Mosque temperatures to be decided by worshipper numbers using Masdar professors’ system
ABU DHABI // Complaints from worshippers about chilly and overcrowded mosques as well as spiralling energy bills could be a thing of the past.
The Masdar Institute of Science and Technology’s new “smart mosque” project aims to save money and energy by controlling air-conditioning systems and monitoring occupancy rates at places of worship so the devout can choose where they want to pray in space and comfort.
“The idea came up when I noticed how occupancy rates vary from one mosque to another,” said Dr Talal Rahwan, assistant professor of computer and information sciences at Masdar and project leader.
“I thought there should be some intelligent building management system that can adjust air conditioning to reflect the occupancy rate.”
Air conditioning accounted for almost 70 per cent of the country’s electricity consumption. As mosques are visited at five points during the day their energy use needs to be monitored and checked.
Dr Rahwan and colleague Dr Sid Chau, also assistant professor of computing and information sciences at Masdar, developed a video program that counted the number of people entering the mosque.
“It can keep track of the occupancy rate. You need a algorithm to predict occupancy rate as well as an optimised control over the air conditioning to reflect the need for cooling, controlled wirelessly,” Dr Rahwan said.
Although the project is at the study stage, the pair were able to demonstrate its effectiveness at two mosques – Masjid Fatah, near Madinat Zayed in the capital, and at Masjid Al Haq, in Khalifa City A.
“We chose those two as one is always packed and the other not as much,” Dr Rahwan said. “This really shows there needs to be a system that can adapt to the varying occupying patterns we see.”
The system will automatically switch off the air conditioning once worshippers leave.
“We expect the technology to minimise power consumption of mosques while also helping with the overall management,” said Fatiha AlBarqi, head of mosques services at the General Authority of Islamic Affairs and Endowments.
The trial in Khalifa City A is nearly complete.
“We managed to find a study quantifying people’s different levels of comfort in temperature, given various activities,” Dr Rahwan added.
“When people do different activities they prefer a different temperature.
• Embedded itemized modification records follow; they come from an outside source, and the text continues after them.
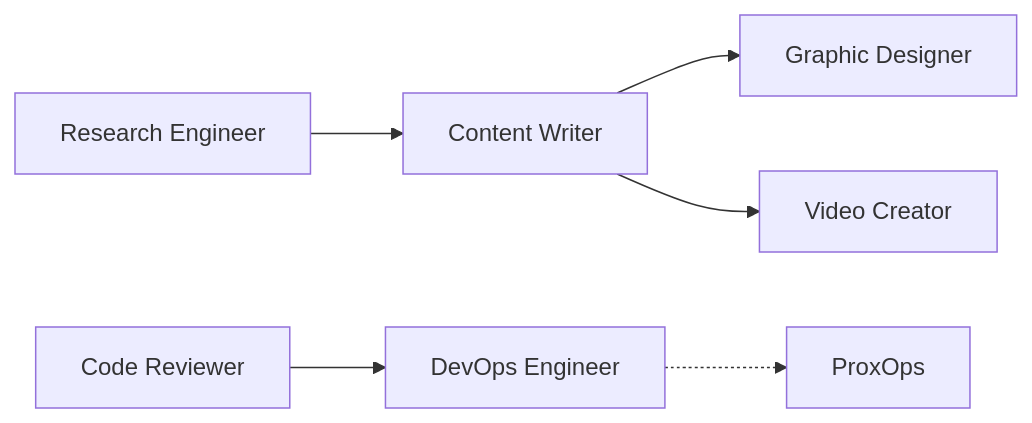
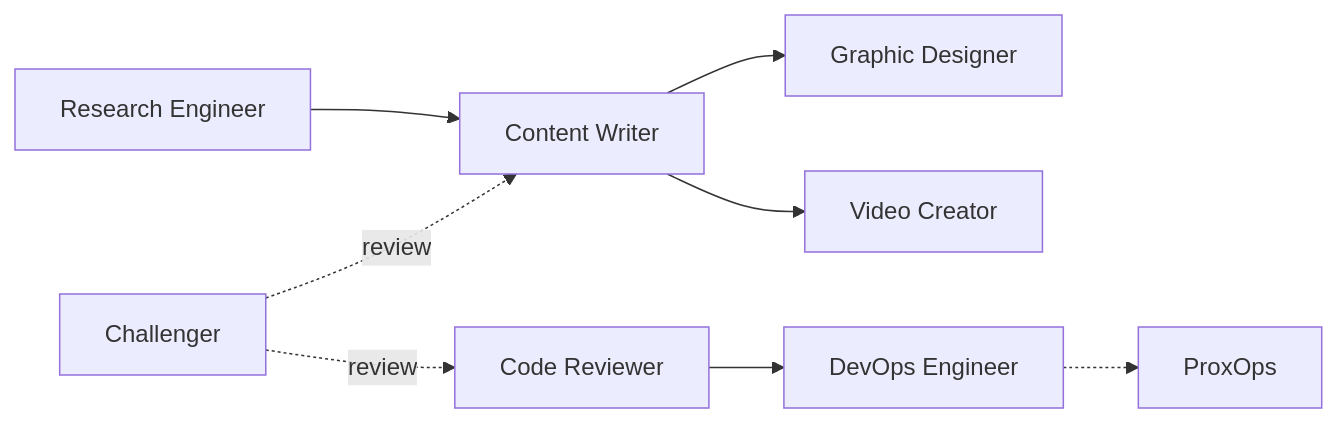
Before and after one commit to henrikrexed/PaperClip-Agents: the diagram in docs/index.md, drawn with Mermaid. The commit also changed other lines of this file and 8 other files, not shown here.

````diff
--- a/docs/index.md
+++ b/docs/index.md
@@ -29,8 +30,10 @@
 ```mermaid
 graph LR
     RE["Research Engineer"] --> CW["Content Writer"]
     CW --> GD["Graphic Designer"]
     CW --> VC["Video Creator"]
     CR["Code Reviewer"] --> DO["DevOps Engineer"]
     DO -.-> PX["ProxOps"]
+    CH["Challenger"] -.review.-> CW
+    CH -.review.-> CR
 ```
````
The ideal temperature for people to be comfortable when they pray is the same temperature as when walking slowly.”
A mobile application is expected to be developed to show occupancy rates in each mosque.
The aim is to help worshippers make informed decisions when selecting where to pray, to avoid overcrowding.